» Aim of the task
Scan the entries below. Return every line that includes "textarea".

» Study material
┌────────
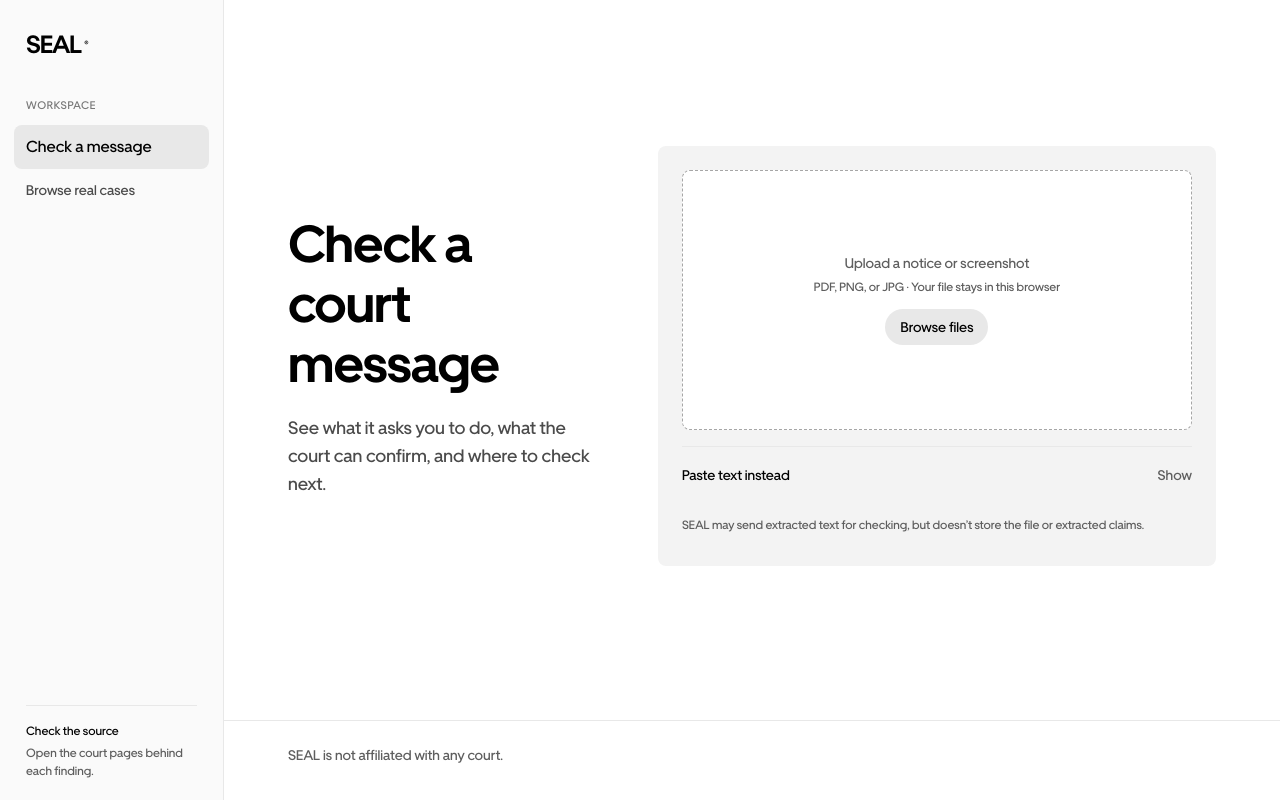
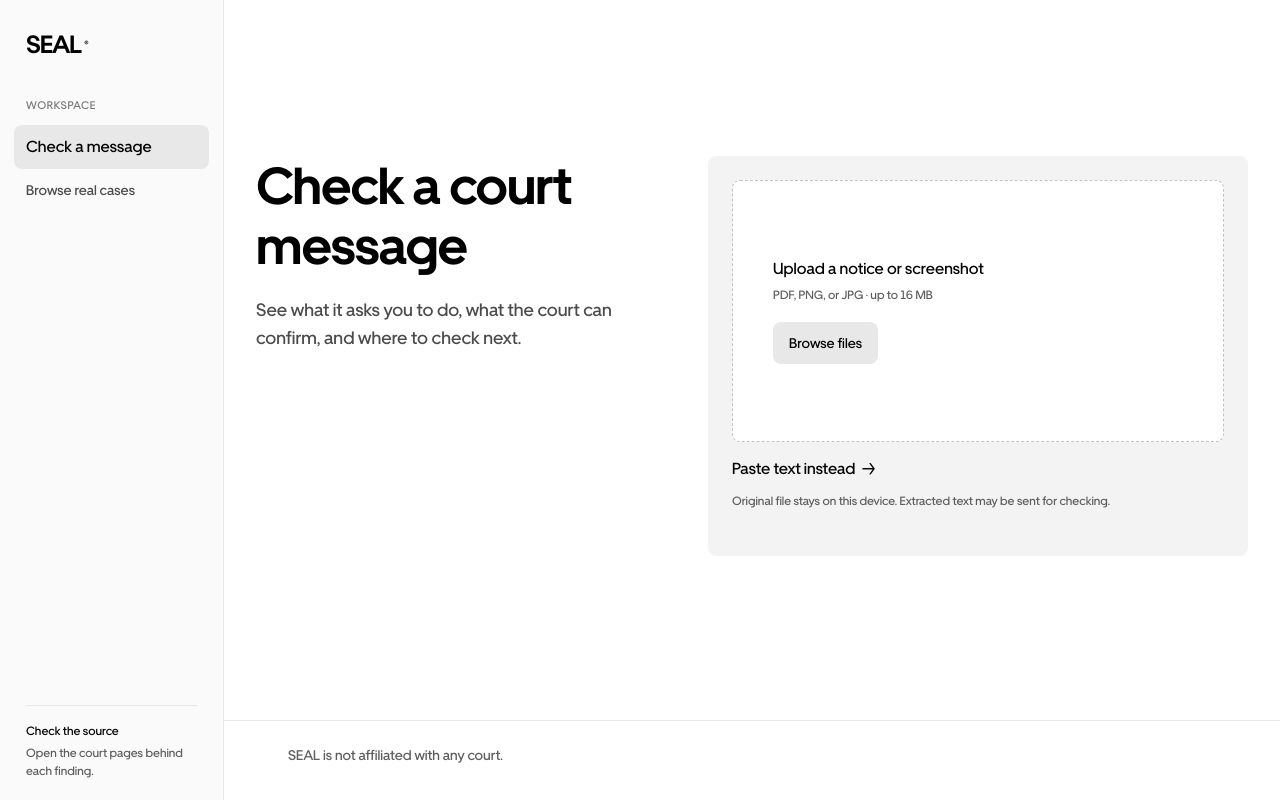
Before and after one commit to Davemafy/seal, a Next.js app: page / in a window 1280 px wide. Built offline with nearby package versions, Linux system fonts and the light colour scheme.

Commit message:
Balance entry composition and input modes

```diff
--- a/app/seal-app.tsx
+++ b/app/seal-app.tsx
@@ -66,6 +66,7 @@ export default function SealApp({initialDemo=false,initialText='',initialRun=fal
  const [error,setError]=useState('');
  const [busy,setBusy]=useState(false);
  const [dragging,setDragging]=useState(false);
+ const [pasteMode,setPasteMode]=useState(false);
  const [revealed,setRevealed]=useState(0);
  const [selected,setSelected]=useState('');
  const [hovered,setHovered]=useState('');
@@ -260,7 +261,7 @@ export default function SealApp({initialDemo=false,initialText='',initialRun=fal
  function clear(){
   runId.current++;
   if(file)URL.revokeObjectURL(file.preview);
-  setFile(null);setText('');setDraft('');setClaims([]);setVerification(null);setStatus('');setError('');setBusy(false);setRevealed(0);setSelected('');setHovered('');setShowIndex(false);setMode('SNAPSHOT');setStoryOpen(false);setStoryStep(0);setStoryPlaying(true);setStoryClosing(false);storyKey.current='';
+  setFile(null);setText('');setDraft('');setPasteMode(false);setClaims([]);setVerification(null);setStatus('');setError('');setBusy(false);setRevealed(0);setSelected('');setHovered('');setShowIndex(false);setMode('SNAPSHOT');setStoryOpen(false);setStoryStep(0);setStoryPlaying(true);setStoryClosing(false);storyKey.current='';
  }
 
  function chooseFixture(key:FixtureKey){clear();setFixture(key);setText(fixtures[key].text);void run('SNAPSHOT',{text:fixtures[key].text,file:null})}
@@ -432,32 +433,36 @@ async function upload(uploaded:File){
      <p>See what it asks you to do, what the court can confirm, and where to check next.</p>
     </div>
 
-    <div className="intake">
+    <div className={`intake ${pasteMode?'is-paste-mode':'is-upload-mode'}`}>
+     {!pasteMode?
+      <>
        <button className={`upload-row ${dragging?'is-dragging':''} ${busy?'is-busy':''}`} type="button" disabled={busy||!hydrated} onPointerDown={()=>{void warmOcr()}} onClick={()=>input.current?.click()}
         onDragOver={event=>{if(event.dataTransfer.types.includes('Files')){event.preventDefault();setDragging(true)}}}
         onDragLeave={event=>{if(!event.currentTarget.contains(event.relatedTarget as Node))setDragging(false)}}
         onDrop={event=>{event.preventDefault();setDragging(false);if(event.dataTransfer.files[0])upload(event.dataTransfer.files[0])}}>
-      <span><strong>{busy?status:'Upload a notice or screenshot'}</strong><small>{busy?'This can take a little longer the first time.':'PDF, PNG, or JPG · Your file stays in this browser'}</small></span>
+        <span className="upload-group">
+         <span className="upload-copy"><strong>{busy?status:'Upload a notice or screenshot'}</strong><small>{busy?'This can take a little longer the first time.':'PDF, PNG, or JPG · up to 16 MB'}</small></span>
          {!busy&&<span className="upload-browse">Browse files</span>}
+        </span>
         {busy&&<span className="upload-progress" aria-hidden="true"><span/></span>}
        </button>
-
-     <details className="paste-disclosure">
-      <summary>Paste text instead</summary>
-      <div className="paste-disclosure-body">
+       <button className="paste-mode-switch" type="button" onClick={()=>setPasteMode(true)}>Paste text instead <span aria-hidden="true">→</span></button>
+       <p className="privacy-note">Original file stays on this device. Extracted text may be sent for checking.</p>
+      </>
+      :
+      <div className="paste-mode-panel">
+       <button className="paste-mode-switch paste-mode-back" type="button" onClick={()=>setPasteMode(false)}><span aria-hidden="true">←</span> Upload a file instead</button>
        <label className="paste-field">
         <span className="field-label">Message text</span>
-        <textarea aria-label="Paste the court message" value={draft} onChange={event=>setDraft(event.target.value)} placeholder="Paste the message exactly as you received it"/>
+        <textarea autoFocus aria-label="Paste the court message" value={draft} onChange={event=>setDraft(event.target.value)} placeholder="Paste the message exactly as you received it"/>
        </label>
        <div className="intake-actions">
         <button className="check-message" type="button" disabled={!draft.trim()||!hydrated} onClick={submitPaste}>Check this message</button>
        </div>
-      </div>
-     </details>
+       <p className="privacy-note">Original file stays on this device. Extracted text may be sent for checking.</p>
+      </div>}
 
      {error&&<div role="alert" className="inspection-error">{error}</div>}
-
-     <p className="privacy-note">SEAL may send extracted text for checking, but doesn’t store the file or extracted claims.</p>
     </div>
    </section>
    :
--- a/app/workspace.css
+++ b/app/workspace.css
@@ -13,7 +13,7 @@
 .seal-app button,.seal-app textarea,.seal-app select{font:inherit}
 .seal-app button:disabled{cursor:not-allowed}
 .check-message:disabled,.run-button:disabled{opacity:1;background:#f3f3f3;color:#a6a6a6}
-.seal-app :is(button,a,select,textarea,summary):focus-visible{outline:2px solid var(--blue);outline-offset:3px}
+.seal-app :is(button,a,select,summary):focus-visible{outline:2px solid var(--blue);outline-offset:3px}
 .workspace-rail{grid-column:1;grid-row:1/4;position:sticky;top:0;height:100svh;display:flex;flex-direction:column;padding:28px 14px 20px;border-right:1px solid var(--line);background:#fafafa}
 .rail-brand{padding:0 12px 38px;text-decoration:none;font-size:25px;line-height:32px;font-weight:700;letter-spacing:-.04em}
 .rail-brand span{margin-left:3px;font-size:9px;vertical-align:top}
@@ -30,41 +30,41 @@
 .mobile-nav-action{color:#000;font-size:14px;line-height:20px;font-weight:500;text-decoration:none}
 .mobile-nav-button{border:0;padding:0;background:transparent;font:inherit;cursor:pointer}
 .mobile-nav-action:hover{text-decoration:underline;text-underline-offset:4px}
-.entry-shell{width:100%;max-width:1180px;min-height:calc(100svh - 80px);margin:0 auto;padding:64px 64px 72px;display:grid;grid-template-columns:minmax(260px,.72fr) minmax(420px,1.28fr);grid-template-areas:"intro form";column-gap:56px;align-content:center;align-items:center}
+.entry-shell{width:100%;max-width:1220px;min-height:calc(100svh - 80px);margin:0 auto;padding:56px 48px 64px;display:grid;grid-template-columns:minmax(380px,420px) minmax(540px,600px);grid-template-areas:"intro form";column-gap:72px;justify-content:center;align-content:center;align-items:start}
 .entry-copy{grid-area:intro}
 .entry-copy h1{margin:0;max-width:440px;font-size:52px;font-weight:700;line-height:60px;letter-spacing:-.02em}
 .entry-copy>p{max-width:420px;margin:20px 0 0;color:#4b4b4b;font-size:18px;line-height:28px}
-.intake{grid-area:form;display:flex;flex-direction:column;gap:0;min-height:420px;padding:24px;border:0;border-radius:8px;background:var(--secondary)}
-.upload-row{position:relative;width:100%;min-height:260px;display:flex;flex-direction:column;align-items:center;justify-content:center;gap:10px;padding:28px;text-align:center;border:1px dashed var(--line-strong);border-radius:8px;background:#fff;color:var(--ink);overflow:hidden}
+.intake{grid-area:form;width:100%;min-height:400px;display:flex;flex-direction:column;padding:24px;border:0;border-radius:8px;background:var(--secondary)}
+.upload-row{position:relative;width:100%;min-height:262px;display:flex;align-items:center;justify-content:flex-start;padding:40px;text-align:left;border:1px dashed rgba(0,0,0,.24);border-radius:8px;background:#fff;color:var(--ink);overflow:hidden}
 .upload-row:hover,.upload-row.is-dragging{border-color:var(--blue);background:#eff4fe}
-.upload-row strong{display:block;color:var(--muted);font-size:14px;font-weight:500;line-height:16px}
-.upload-row small{display:block;margin-top:6px;font-size:12px;line-height:20px;color:var(--muted)}
-.upload-row.is-dragging strong{color:var(--blue)}
-.upload-row.is-dragging .upload-browse{visibility:hidden}
+.upload-group{display:flex;flex-direction:column;align-items:flex-start;max-width:310px}
+.upload-copy strong{display:block;color:#000;font-size:16px;font-weight:500;line-height:20px}
+.upload-copy small{display:block;margin-top:6px;color:var(--muted);font-size:12px;line-height:20px}
+.upload-row.is-dragging .upload-copy strong{color:var(--blue)}
 .upload-row.is-busy:disabled{opacity:1;cursor:wait}
-.upload-row.is-busy strong{color:var(--ink)}
+.upload-row.is-busy .upload-copy strong{color:var(--ink)}
 .upload-progress{position:absolute;left:0;right:0;bottom:0;height:4px;background:var(--tertiary);overflow:hidden}
 .upload-progress span,.check-loader-track span{display:block;height:100%;width:38%;background:var(--blue);animation:seal-progress 1.15s ease-in-out infinite}
 .upload-plus{display:none}
-.upload-browse{flex:none;min-width:103px;margin-top:2px;padding:10px 12px;background:var(--tertiary);border-radius:9999px;font-size:14px;font-weight:500;line-height:16px}
-.paste-disclosure{margin-top:16px;border-top:1px solid var(--line);border-radius:0;background:transparent;overflow:hidden}
-.paste-disclosure>summary{position:relative;display:flex;align-items:center;justify-content:space-between;min-height:56px;padding:16px 0;list-style:none;cursor:pointer;color:var(--ink);font-size:14px;font-weight:500;line-height:20px}
-.paste-disclosure>summary::-webkit-details-marker{display:none}
-.paste-disclosure>summary::marker{content:""}
-.paste-disclosure>summary::after{content:"Show";margin-left:16px;color:var(--muted);font-weight:400}
-.paste-disclosure[open]>summary::after{content:"Hide"}
-.paste-disclosure-body{display:grid;gap:16px;padding:0 0 8px}
+.upload-browse{min-height:42px;display:inline-flex;align-items:center;justify-content:center;margin-top:17px;padding:11px 16px;border-radius:8px;background:var(--tertiary);font-size:14px;font-weight:500;line-height:20px;white-space:nowrap}
+.upload-row:hover .upload-browse{background:#dedede}
+.paste-mode-switch{width:max-content;display:inline-flex;align-items:center;gap:6px;margin-top:15px;border:0;padding:0;background:transparent;color:#000;font-size:14px;font-weight:500;line-height:20px;cursor:pointer}
+.paste-mode-switch:hover{text-decoration:underline;text-underline-offset:4px}
+.paste-mode-switch span{font-size:15px;line-height:20px}
+.paste-mode-panel{min-height:352px;display:flex;flex-direction:column}
+.paste-mode-back{margin:0 0 22px}
 .paste-field{display:block}
-.field-label{display:block;margin-bottom:8px;font-size:14px;font-weight:500;line-height:16px}
-.paste-field textarea{width:100%;height:104px;resize:vertical;padding:16px;border:2px solid transparent;border-radius:8px;outline:0;background:var(--tertiary);color:var(--ink);font-size:14px;line-height:20px}
+.field-label{display:block;margin-bottom:8px;font-size:14px;font-weight:500;line-height:20px}
+.paste-field textarea{width:100%;height:152px;resize:none;padding:16px;border:2px solid transparent;border-radius:8px;outline:0;background:var(--tertiary);color:var(--ink);font-size:14px;line-height:20px;box-shadow:none}
 .paste-field textarea::placeholder{color:var(--muted)}
 .paste-field textarea:hover{background:#dedede}
-.paste-field textarea:focus{border-color:var(--blue);background:var(--secondary)}
-.intake-actions{display:flex;align-items:center;gap:12px;flex-wrap:wrap}
+.paste-field textarea:focus,.paste-field textarea:focus-visible{border-color:var(--blue);outline:0!important;background:var(--tertiary);box-shadow:none!important}
+.intake-actions{display:flex;align-items:flex-start;gap:12px;margin-top:18px;flex-wrap:wrap}
 .check-message,.run-button,.safe-primary{min-height:48px;display:inline-flex;align-items:center;justify-content:center;padding:12px 20px;border:0;border-radius:8px;background:#000;color:#fff;text-decoration:none;font-size:16px;font-weight:500;line-height:20px}
 .check-message:hover,.run-button:hover,.safe-primary:hover{background:#333}
 .demo-link,.replay-button{min-height:48px;padding:12px 16px;border:0;border-radius:8px;background:var(--secondary);font-size:14px;font-weight:500}
-.privacy-note{max-width:620px;margin:12px 0 0;color:var(--muted);font-size:12px;line-height:20px}
+.privacy-note{max-width:520px;margin:10px 0 0;color:var(--muted);font-size:12px;line-height:20px}
+.paste-mode-panel .privacy-note{margin-top:10px}
 .technical-record summary,.additional-sources summary{cursor:pointer}
 
 .story-replay{min-height:40px;padding:10px 14px;border:0;border-radius:8px;background:var(--secondary);color:var(--ink);font-size:14px;font-weight:500}
@@ -287,17 +287,20 @@
 @media(max-width:1135px){
  .seal-nav,.seal-footer{padding-inline:36px}
  .entry-shell,.review-shell{padding-inline:36px}
- .entry-shell{column-gap:36px}
+ .entry-shell{grid-template-columns:minmax(330px,.82fr) minmax(460px,1.18fr);column-gap:48px}
  .review-hero{gap:36px}
  .section-heading,.court-contact,.record-layout{gap:36px}
  .action-list,.source-signals{margin-left:0}
+}
+@media(max-width:1050px) and (min-width:901px){
+ .entry-shell{grid-template-columns:minmax(280px,.78fr) minmax(390px,1.22fr);column-gap:28px;padding-inline:32px}
 }
 @media(max-width:900px){
  .seal-app{display:block}
  .workspace-rail{display:none}
  .seal-nav.mobile-only-nav{min-height:60px;display:flex;align-items:center;justify-content:space-between;gap:20px;padding:0 36px;border-bottom:1px solid var(--line);background:#fff}
  .mobile-brand{display:block;color:#000;text-decoration:none;font-size:21px;font-weight:700}
- .entry-shell{grid-template-columns:1fr;grid-template-areas:"intro" "form";max-width:760px;min-height:auto;padding-block:40px;row-gap:28px}
+ .entry-shell{grid-template-columns:1fr;grid-template-areas:"intro" "form";max-width:760px;min-height:auto;padding-block:40px;row-gap:32px}
  .review-hero{grid-template-columns:1fr;grid-template-areas:"decision" "document"}
  .decision-pane{position:static}
  .source-signal{grid-template-columns:1fr}
@@ -310,9 +313,14 @@
  .entry-copy h1{max-width:360px;font-size:40px;line-height:48px;letter-spacing:-.015em}
  .entry-copy>p{max-width:34rem;margin-top:12px;font-size:16px;line-height:24px}
  .intake{min-height:0;margin-top:0;padding:16px}
- .upload-row{min-height:220px;padding:24px 16px}
+ .upload-row{min-height:238px;padding:28px 24px}
+ .upload-group{max-width:280px}
+ .upload-browse{min-height:44px}
+ .paste-mode-panel{min-height:0}
+ .paste-field textarea{height:144px}
  .intake-actions{align-items:stretch;flex-direction:column}
  .check-message,.demo-link{width:100%}
+ .privacy-note{margin-top:10px}
  .review-head{align-items:start;flex-direction:column}
  .review-head .review-context,.review-head .source-status{display:none}
  .review-head h1{font-size:32px;line-height:40px}
```
Lines whose indentation alone changed are shown as unchanged.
└────────
» Answer to the problem
-        <textarea aria-label="Paste the court message" value={draft} onChange={event=>setDraft(event.target.value)} placeholder="Paste the message exactly as you received it"/>
+        <textarea autoFocus aria-label="Paste the court message" value={draft} onChange={event=>setDraft(event.target.value)} placeholder="Paste the message exactly as you received it"/>
 .seal-app button,.seal-app textarea,.seal-app select{font:inherit}
-.seal-app :is(button,a,select,textarea,summary):focus-visible{outline:2px solid var(--blue);outline-offset:3px}
-.paste-field textarea{width:100%;height:104px;resize:vertical;padding:16px;border:2px solid transparent;border-radius:8px;outline:0;background:var(--tertiary);color:var(--ink);font-size:14px;line-height:20px}
+.paste-field textarea{width:100%;height:152px;resize:none;padding:16px;border:2px solid transparent;border-radius:8px;outline:0;background:var(--tertiary);color:var(--ink);font-size:14px;line-height:20px;box-shadow:none}
 .paste-field textarea::placeholder{color:var(--muted)}
 .paste-field textarea:hover{background:#dedede}
-.paste-field textarea:focus{border-color:var(--blue);background:var(--secondary)}
+.paste-field textarea:focus,.paste-field textarea:focus-visible{border-color:var(--blue);outline:0!important;background:var(--tertiary);box-shadow:none!important}
+ .paste-field textarea{height:144px}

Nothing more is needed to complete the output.